**Exercise directions:** From the listing below, select every line where the word "components" appears.

▬▬▬▬▬▬

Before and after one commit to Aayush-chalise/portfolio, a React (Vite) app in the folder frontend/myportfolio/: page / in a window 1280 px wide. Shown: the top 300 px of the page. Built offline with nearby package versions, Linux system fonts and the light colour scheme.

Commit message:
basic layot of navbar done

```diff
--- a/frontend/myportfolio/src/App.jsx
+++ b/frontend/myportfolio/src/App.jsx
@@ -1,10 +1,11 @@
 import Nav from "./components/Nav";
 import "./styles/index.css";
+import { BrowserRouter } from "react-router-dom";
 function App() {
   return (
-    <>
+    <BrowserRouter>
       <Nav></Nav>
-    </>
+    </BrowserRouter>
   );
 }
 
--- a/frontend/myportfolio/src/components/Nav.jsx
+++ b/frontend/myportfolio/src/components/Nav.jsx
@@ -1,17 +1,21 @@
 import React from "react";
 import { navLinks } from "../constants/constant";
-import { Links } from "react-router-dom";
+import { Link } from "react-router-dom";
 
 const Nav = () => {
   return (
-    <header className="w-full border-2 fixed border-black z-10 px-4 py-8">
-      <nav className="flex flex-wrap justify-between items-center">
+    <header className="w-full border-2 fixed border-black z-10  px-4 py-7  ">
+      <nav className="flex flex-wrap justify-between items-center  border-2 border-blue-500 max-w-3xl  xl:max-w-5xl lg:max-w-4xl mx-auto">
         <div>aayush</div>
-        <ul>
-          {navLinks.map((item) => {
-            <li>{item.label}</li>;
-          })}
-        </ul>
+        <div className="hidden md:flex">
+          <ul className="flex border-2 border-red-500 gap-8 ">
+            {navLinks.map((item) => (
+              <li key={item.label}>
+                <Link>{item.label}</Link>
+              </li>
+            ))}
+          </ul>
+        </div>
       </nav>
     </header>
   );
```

▬▬▬▬▬▬

**Solution to this task:**
 import Nav from "./components/Nav";
--- a/frontend/myportfolio/src/components/Nav.jsx
+++ b/frontend/myportfolio/src/components/Nav.jsx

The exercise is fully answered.